  37. ^ "QS World University Rankings 2021". Top Universities. Archived from the original on 21 October 2016. Retrieved 22 February 2014.
  38. ^ "Murdoch University". Webometrics. Archived from the original on 26 February 2014. Retrieved 22 February 2014.
  39. ^
  40. ^ Jackson, Sally (21 September 2006). "Stock Quotes". The Australian. Archived from the original on 23 August 2007. Retrieved 13 June 2007.
  41. ^ "ACICIS – Study Indonesia". Archived from the original on 4 April 2007. Retrieved 5 April 2007.
  42. ^ "Long may kids' health study Raine | Health+Medicine". Archived from the original on 27 December 2017. Retrieved 19 October 2018.
  43. ^ "Australian National Phenome Centre: new facility could find autism prevention". Perth Now. 16 December 2018.
  44. ^ "Phenome Centre to Connect the Dots". Business News Western Australia. 21 February 2019.
  45. ^ "Inside WA's cutting-edge medical innovation hub". The West Australian. 30 May 2019.
  46. ^ "Phenome centre will be a 'crystal ball' into the health of WA and beyond". Murdoch University. Retrieved 31 October 2018.
  47. ^ "How Perth lured one of the world's most respected medical minds". The West Australian. 30 May 2019.

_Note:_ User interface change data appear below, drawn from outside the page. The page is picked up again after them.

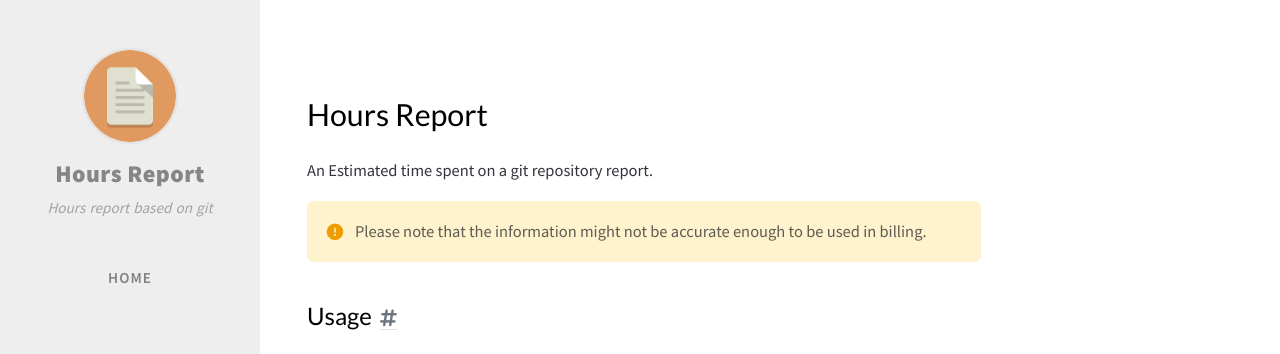
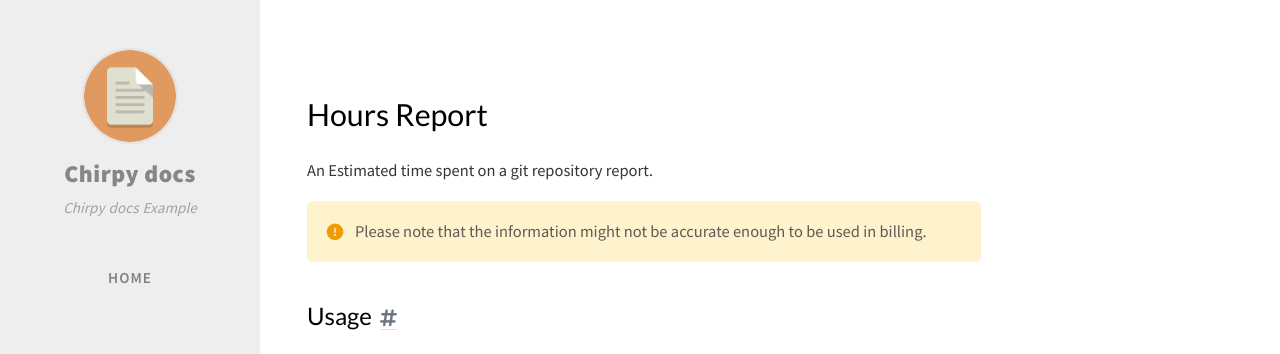
Before and after one commit to ChenPeleg/chirpy-docs, a Jekyll site: the page built from docs/index.md, in a window 1280 px wide. Shown: the top 354 px of the page. Built offline with Jekyll 4.4.1, drawn with Linux system fonts in a browser that asks for light colours; comment, search, counter and statistics services are not loaded.

Commit message:
changed to generic

```diff
--- a/_config.yml
+++ b/_config.yml
@@ -19,9 +19,9 @@ timezone: Asia/Shanghai
 # jekyll-seo-tag settings › https://github.com/jekyll/jekyll-seo-tag/blob/master/docs/usage.md
 # ↓ --------------------------
 
-title: Hours Report                          # the main title
+title: Chirpy docs                         # the main title
 
-tagline: Hours report based on git   # it will display as the sub-title
+tagline: Chirpy docs Example   # it will display as the sub-title
 
 description: >-                        # used by seo meta and the atom feed
   A minimal, responsive, and powerful Jekyll theme for presenting professional writing.
@@ -79,7 +79,7 @@ comments:
     shortname:    # fill with the Disqus shortname. › https://help.disqus.com/en/articles/1717111-what-s-a-shortname
   # utterances settings › https://utteranc.es/
   utterances:
-    repo: ChenPeleg/hours-report
+    repo: ChenPeleg/Chirpy docs
     issue_term:   # < url | pathname | title | ...>
   # Giscus options › https://giscus.app
   giscus:
```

  48. ^ "Scientists find 'blood abnormalities' in recovered patients". NewsComAu. 13 May 2021. Retrieved 24 May 2021.
  49. ^ "Improving COVID-19 testing and long-term monitoring". Retrieved 24 May 2021.
  50. ^ Chanthadavong, Aimee (6 May 2021). "Murdoch University scientists develop grid-system drone technique to survey dugongs". ZDNet. Retrieved 17 October 2021.
  51. ^ "Using space tech to save whale sharks". Retrieved 24 May 2021.
  52. ^ "Securing the future of black cockatoos | Harry Butler Institute". Retrieved 30 May 2021.
  53. ^ Eames, Malcolm; Dixon, Tim; Hunt, Miriam; Lannon, Simon (6 September 2017). Retrofitting Cities for Tomorrow's World. John Wiley & Sons. ISBN 978-1-119-00722-7.
  54. ^ "Cave dive hero and Murdoch alumnus recognised as co-Australian of the Year". Retrieved 17 October 2019.
  55. ^ Derriman, Philip (11 October 2000). "Why every stroke counts for Cross". The Sydney Morning Herald. p. 40. Retrieved 12 December 2012.
  56. ^ "Dr Brad Pettitt – Mayor". Fremantle City Council. Archived from the original on 8 April 2019. Retrieved 8 April 2019.
  57. ^ Ong, Justin (3 January 2014). "Singapore's first-ever UFC fighter Royston Wee almost quit MMA". Yahoo Sports Singapore. Archived from the original on 17 May 2014. Retrieved 18 September 2014.
  58. ^ "Royston Wee UFC Profile". Zuffa. Archived from the original on 20 August 2014. Retrieved 18 September 2014.
  59. ^ "Penguin Barb". Archived from the original on 6 March 2016. Retrieved 4 June 2016.
  60. ^ Parliament of Western Australia. "Hon. Alison Marie Xamon MLC".

External linksEdit

  • Murdoch University
  • Murdoch University Dubai.